» Exercise brief
Word for word, print out all of the data, omitting every image.

» Records
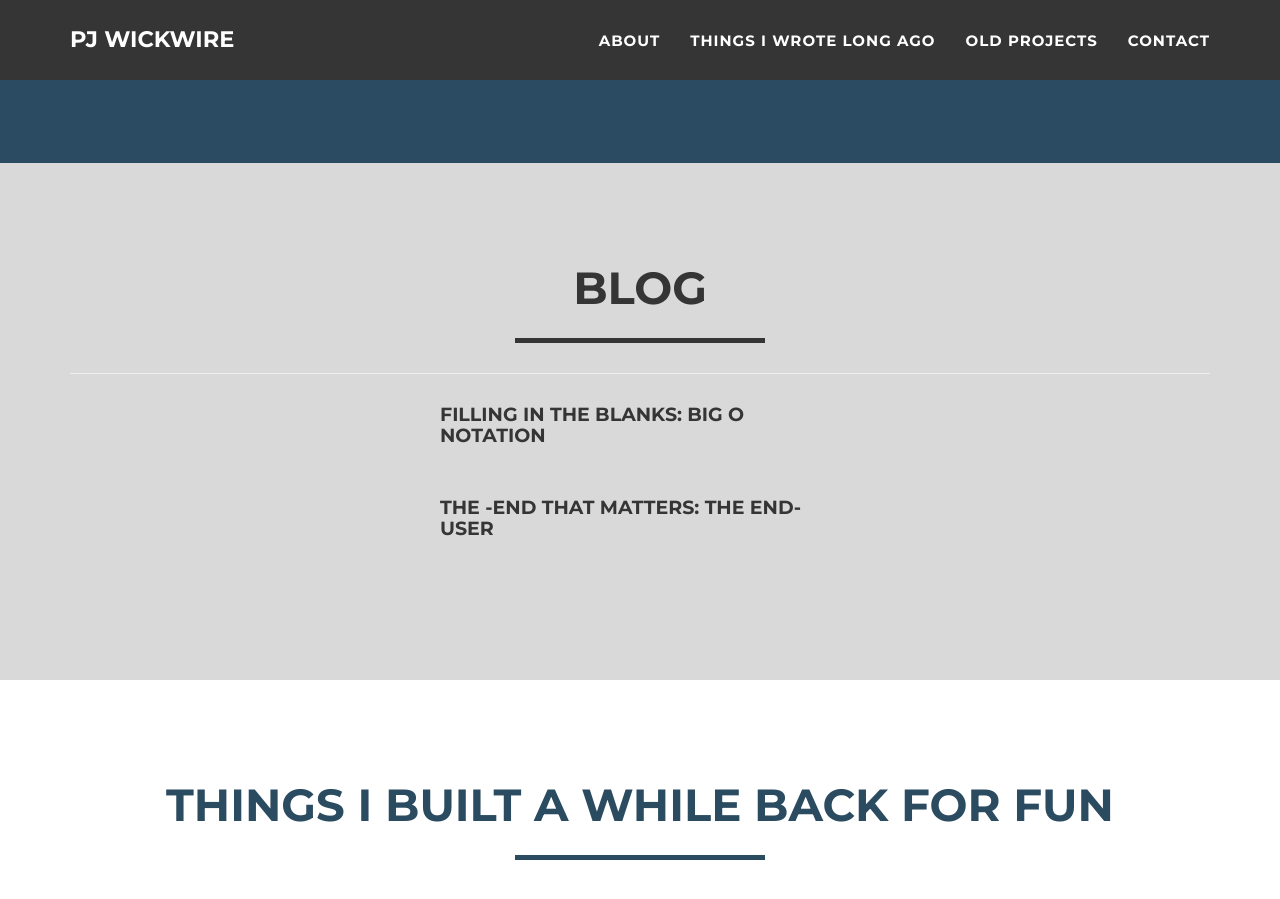
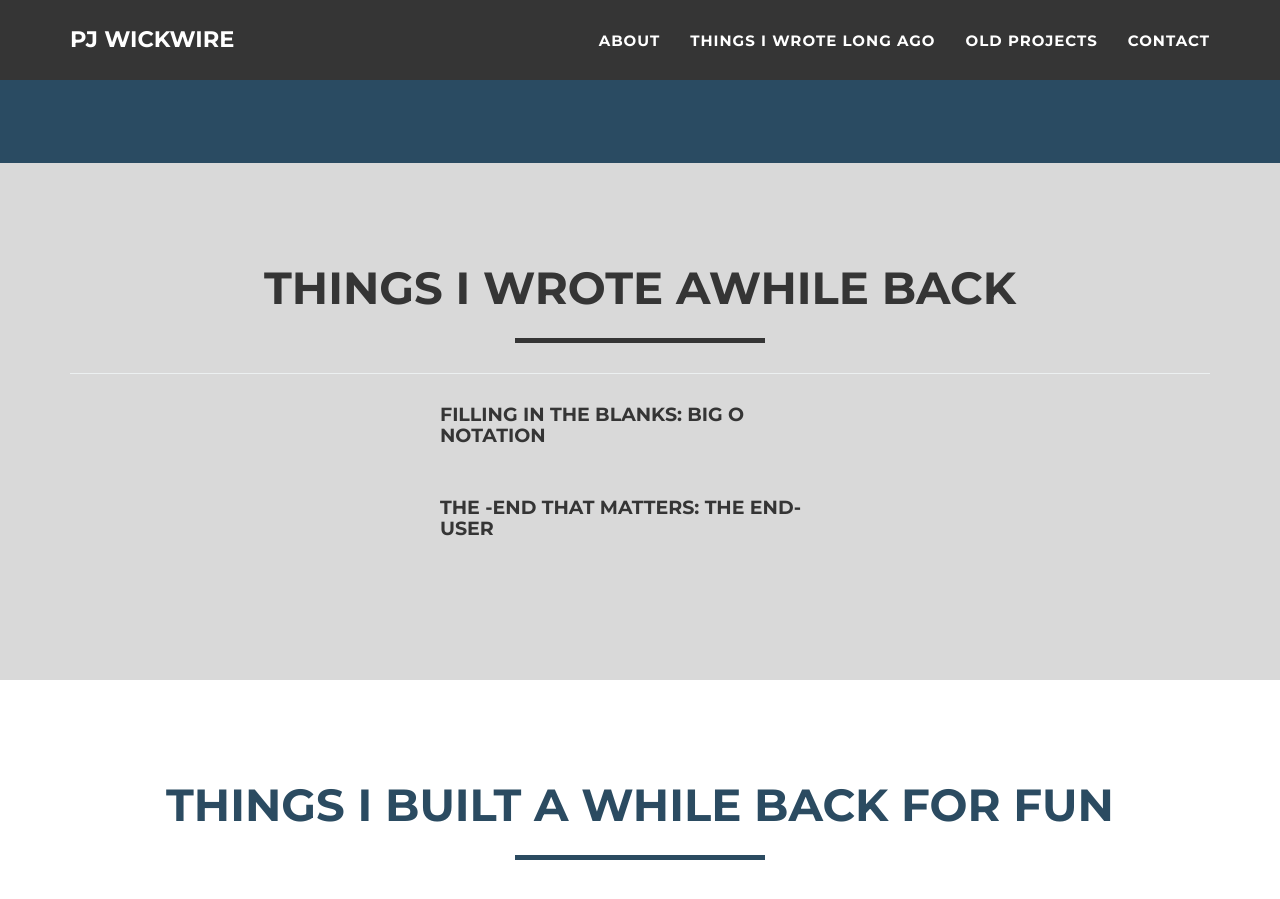
Before and after one commit to pajamaw/pajamaw.github.io, a Jekyll site: the page built from index.html, in a window 1280 px wide and 900 px high, scrolled down 1070 px. Built offline with Jekyll 4.4.1, drawn with Linux system fonts in a browser that asks for light colours.

Commit message:
updates 2019

```diff
--- a/_includes/portfolio_grid.html
+++ b/_includes/portfolio_grid.html
@@ -4,7 +4,7 @@
         <div class="container">
             <div class="row">
                 <div class="col-lg-12 text-center">
-                    <h2>Blog</h2>
+                    <h2>Things I wrote awhile back</h2>
                     <hr id="dark" class="star-primary">
 
                   <hr class="info-icon-primary">
```
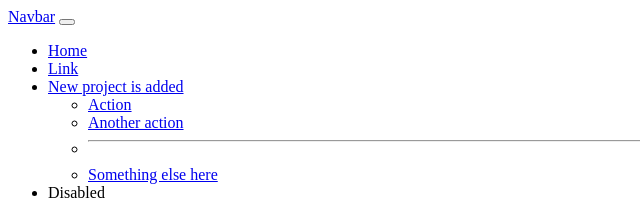
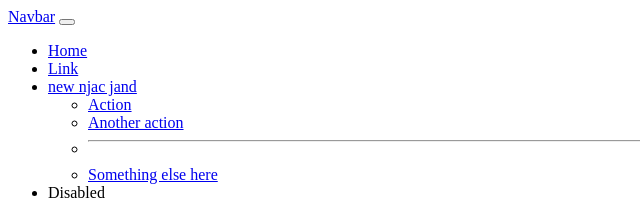
Before and after one commit to bindu7026/bindu, a plain HTML site: page Webdemo/index.html in a window 1280 px wide. Shown: the top 215 px of the page, 0-640 px from the left. Drawn offline with Linux system fonts and the light colour scheme.

Commit message:
edting option is enable

```diff
--- a/Webdemo/index.html
+++ b/Webdemo/index.html
@@ -14,7 +14,7 @@
           </li>
           <li class="nav-item dropdown">
             <a class="nav-link dropdown-toggle" href="#" role="button" data-bs-toggle="dropdown" aria-expanded="false">
-              New project is added
+             new njac jand
             </a>
             <ul class="dropdown-menu">
               <li><a class="dropdown-item" href="#">Action</a></li>
```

» Your solution
Before and after one commit to pajamaw/pajamaw.github.io, a Jekyll site: the page built from index.html, in a window 1280 px wide and 900 px high, scrolled down 1070 px. Built offline with Jekyll 4.4.1, drawn with Linux system fonts in a browser that asks for light colours.

Commit message:
updates 2019

```diff
--- a/_includes/portfolio_grid.html
+++ b/_includes/portfolio_grid.html
@@ -4,7 +4,7 @@
         <div class="container">
             <div class="row">
                 <div class="col-lg-12 text-center">
-                    <h2>Blog</h2>
+                    <h2>Things I wrote awhile back</h2>
                     <hr id="dark" class="star-primary">
 
                   <hr class="info-icon-primary">
```
Before and after one commit to bindu7026/bindu, a plain HTML site: page Webdemo/index.html in a window 1280 px wide. Shown: the top 215 px of the page, 0-640 px from the left. Drawn offline with Linux system fonts and the light colour scheme.

Commit message:
edting option is enable

```diff
--- a/Webdemo/index.html
+++ b/Webdemo/index.html
@@ -14,7 +14,7 @@
           </li>
           <li class="nav-item dropdown">
             <a class="nav-link dropdown-toggle" href="#" role="button" data-bs-toggle="dropdown" aria-expanded="false">
-              New project is added
+             new njac jand
             </a>
             <ul class="dropdown-menu">
               <li><a class="dropdown-item" href="#">Action</a></li>
```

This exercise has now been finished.